Task requirements —
Look for the word "self" in the entries below, then copy every line that has it.
=======
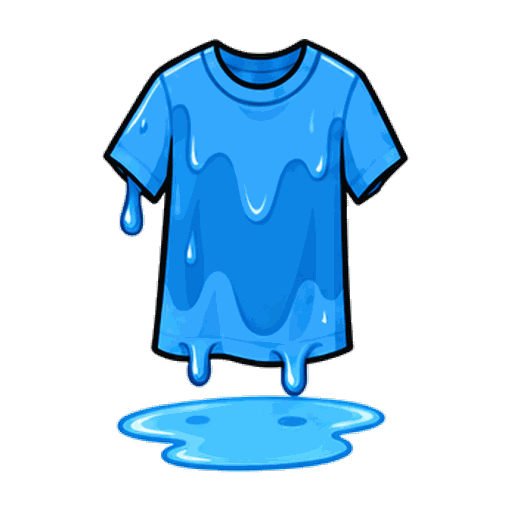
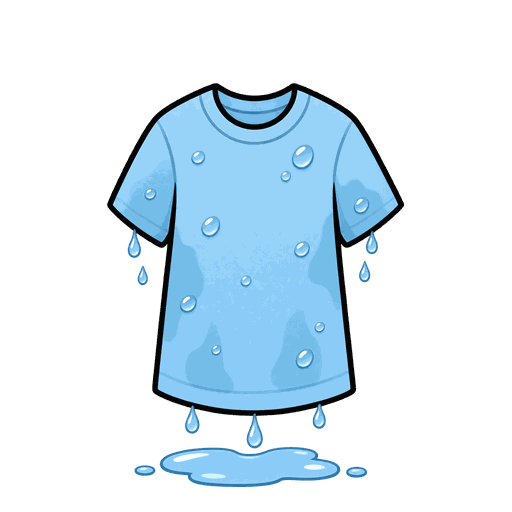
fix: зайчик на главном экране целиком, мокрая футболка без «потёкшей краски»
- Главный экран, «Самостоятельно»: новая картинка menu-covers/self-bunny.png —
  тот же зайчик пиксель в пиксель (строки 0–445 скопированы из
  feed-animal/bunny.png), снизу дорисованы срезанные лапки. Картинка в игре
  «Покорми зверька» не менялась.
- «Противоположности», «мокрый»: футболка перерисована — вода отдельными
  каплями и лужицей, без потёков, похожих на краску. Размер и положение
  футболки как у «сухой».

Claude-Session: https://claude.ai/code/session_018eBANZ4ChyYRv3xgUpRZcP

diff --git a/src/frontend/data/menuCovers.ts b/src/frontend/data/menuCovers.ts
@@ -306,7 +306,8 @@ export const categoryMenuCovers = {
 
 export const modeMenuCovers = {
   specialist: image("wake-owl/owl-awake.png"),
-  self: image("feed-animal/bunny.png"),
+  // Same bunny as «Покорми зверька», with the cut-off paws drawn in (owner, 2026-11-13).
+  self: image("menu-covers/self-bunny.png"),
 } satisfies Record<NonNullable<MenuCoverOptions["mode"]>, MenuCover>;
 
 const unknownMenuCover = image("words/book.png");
=======
Solution —
- Главный экран, «Самостоятельно»: новая картинка menu-covers/self-bunny.png —
-  self: image("feed-animal/bunny.png"),
+  self: image("menu-covers/self-bunny.png"),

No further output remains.